Il nostro augurio è che, in tempi accettabili, la guerra in Europa raggiunga almeno un cessate il fuoco. Il che non significa, se il rischio più probabile è quello della destabilizzazione (fisica e digitale) delle infrastrutture critiche, che cessino i possibili imprevisti. All’incertezza del rischio si può rispondere efficacemente con la creatività del negoziato diplomatico e della visione politica: urge, pertanto, ripensare una nuova architettura di sicurezza euroasiatica.

English version

The nuclear option is on the table of possibilities, we know that.

As we argue in our research, the risk is changing. Nuclear is one face of complex risk.

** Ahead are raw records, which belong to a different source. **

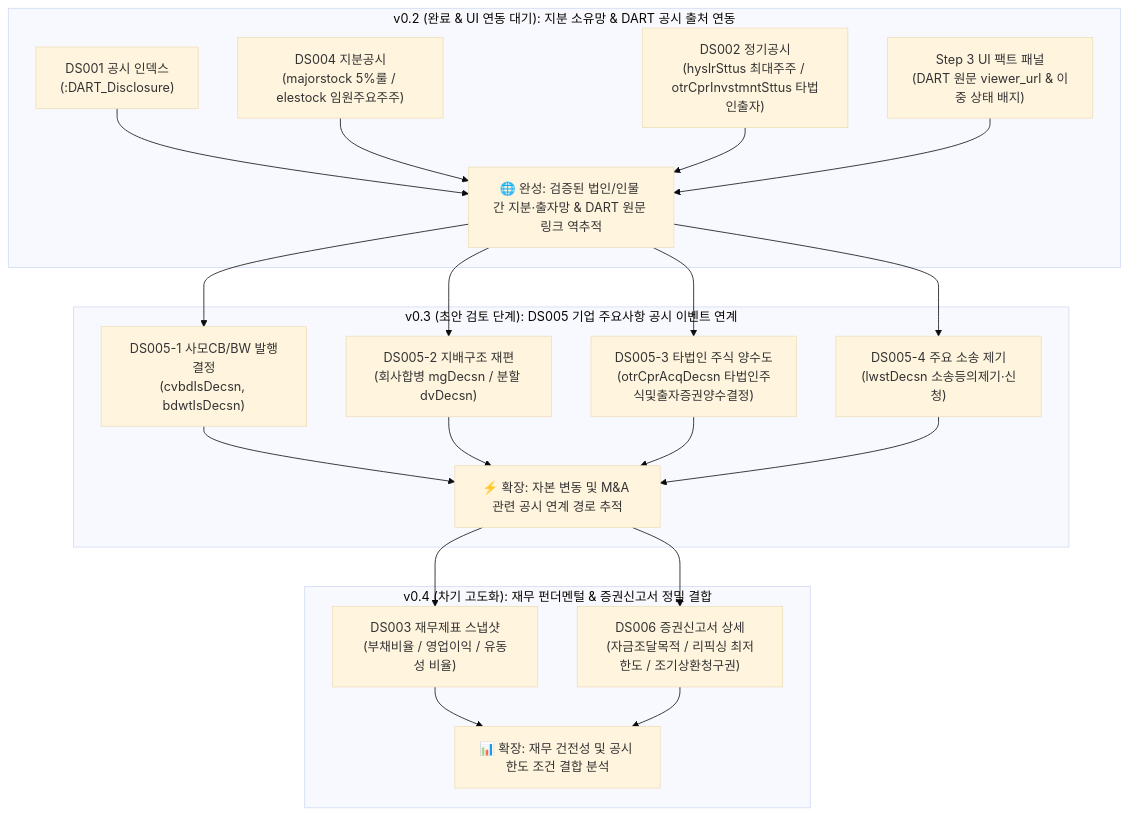
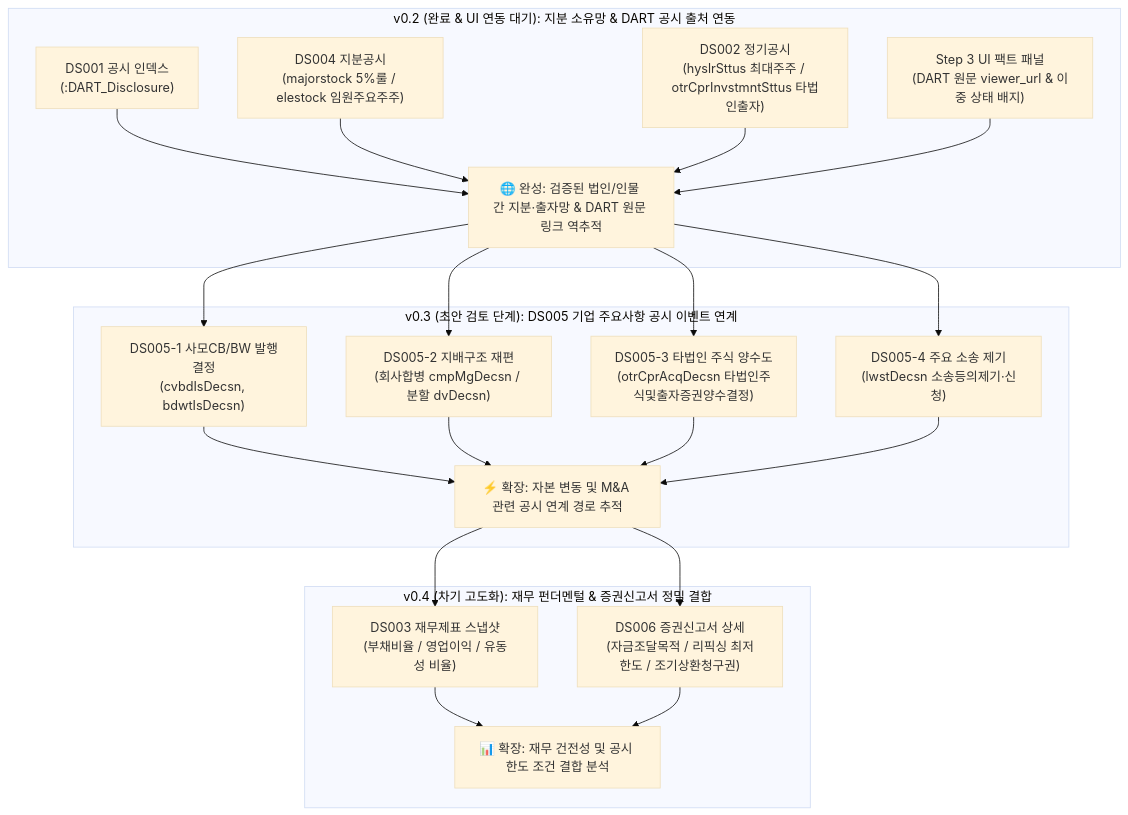
Before and after one commit to mycar4/enkoa-practice-knowledge-graph: the first of 2 diagrams in 내작업폴더/00_DART_Trace_지식그래프_온톨로지_및_데이터구조_명세서_v0.3.md, drawn with Mermaid (base theme). The commit also changed other lines of this file, not shown here.

Commit message:
fix(docs): update DS005 merger endpoint name from mgDecsn to cmpMgDecsn

````diff
--- a/내작업폴더/00_DART_Trace_지식그래프_온톨로지_및_데이터구조_명세서_v0.3.md
+++ b/내작업폴더/00_DART_Trace_지식그래프_온톨로지_및_데이터구조_명세서_v0.3.md
@@ -14,26 +14,26 @@
 ```mermaid
 flowchart TD
     subgraph V02 ["v0.2 (완료 & UI 연동 대기): 지분 소유망 & DART 공시 출처 연동"]
         A1["DS001 공시 인덱스\n(:DART_Disclosure)"]
         A2["DS004 지분공시\n(majorstock 5%룰 / elestock 임원주요주주)"]
         A3["DS002 정기공시\n(hyslrSttus 최대주주 / otrCprInvstmntSttus 타법인출자)"]
         A4["Step 3 UI 팩트 패널\n(DART 원문 viewer_url & 이중 상태 배지)"]
         A1 & A2 & A3 & A4 --> R1["🌐 완성: 검증된 법인/인물 간 지분·출자망 & DART 원문 링크 역추적"]
     end
 
     subgraph V03 ["v0.3 (초안 검토 단계): DS005 기업 주요사항 공시 이벤트 연계"]
         B1["DS005-1 사모CB/BW 발행결정\n(cvbdIsDecsn, bdwtIsDecsn)"]
-        B2["DS005-2 지배구조 재편\n(회사합병 mgDecsn / 분할 dvDecsn)"]
+        B2["DS005-2 지배구조 재편\n(회사합병 cmpMgDecsn / 분할 dvDecsn)"]
         B3["DS005-3 타법인 주식 양수도\n(otrCprAcqDecsn 타법인주식및출자증권양수결정)"]
         B4["DS005-4 주요 소송 제기\n(lwstDecsn 소송등의제기·신청)"]
         R1 --> B1 & B2 & B3 & B4
         B1 & B2 & B3 & B4 --> R2["⚡ 확장: 자본 변동 및 M&A 관련 공시 연계 경로 추적"]
     end
 
     subgraph V04 ["v0.4 (차기 고도화): 재무 펀더멘털 & 증권신고서 정밀 결합"]
         C1["DS003 재무제표 스냅샷\n(부채비율 / 영업이익 / 유동성 비율)"]
         C2["DS006 증권신고서 상세\n(자금조달목적 / 리픽싱 최저한도 / 조기상환청구권)"]
         R2 --> C1 & C2
         C1 & C2 --> R3["📊 확장: 재무 건전성 및 공시 한도 조건 결합 분석"]
     end
 ```
````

Putin’s imperial ambitions do not seem to be able to rule out any prospect. Constanze Stelzenmüller (Brookings, History reveals how to get Ukraine reconstruction right: anti-corruption) writes: Consider (…) the recent explosions which damaged the Nord Stream gas pipelines, the cable cuts which brought trains across northern Germany to a halt, and the hacking of the computers of several U.S. airports. All three incidents were deliberate attacks involving elaborate preparation and highly specialised technological expertise. These are signs that point to Russia as the probable perpetrator. Sabotage (…)  offers a far better benefit-to-cost ratio than nuclear weapons. Attacks on physical and digital infrastructure are hard to prevent and even harder to attribute. They undermine confidence in government and exploit the fissures and vulnerabilities of Western societies. They permit an adversary to elude retribution and play for time. Expect more such incidents, perhaps many more.

The focus must be on the complexity of risk. The use of nuclear weapons is certainly more difficult than the attack on critical infrastructure. Looking at what has happened, and what could happen, the ‘hybrid war’, which hopefully will not become a ‘war without limits’, in the 21st century generates concomitant risks. Prolonged fear, tension and unease are an extraordinary weapon to keep antagonistic governments, and their public opinions, in a suspended state.

Our hope is that, within an acceptable timeframe, the war in Europe will at least reach a ceasefire. Which does not mean, if the most probable risk is that of destabilisation (physical and digital) of critical infrastructures, that possible unforeseen events will cease to exist. The uncertainty of risk can be effectively responded to with the creativity of diplomatic negotiation and political vision: it is therefore urgent to rethink a new Eurasian security architecture.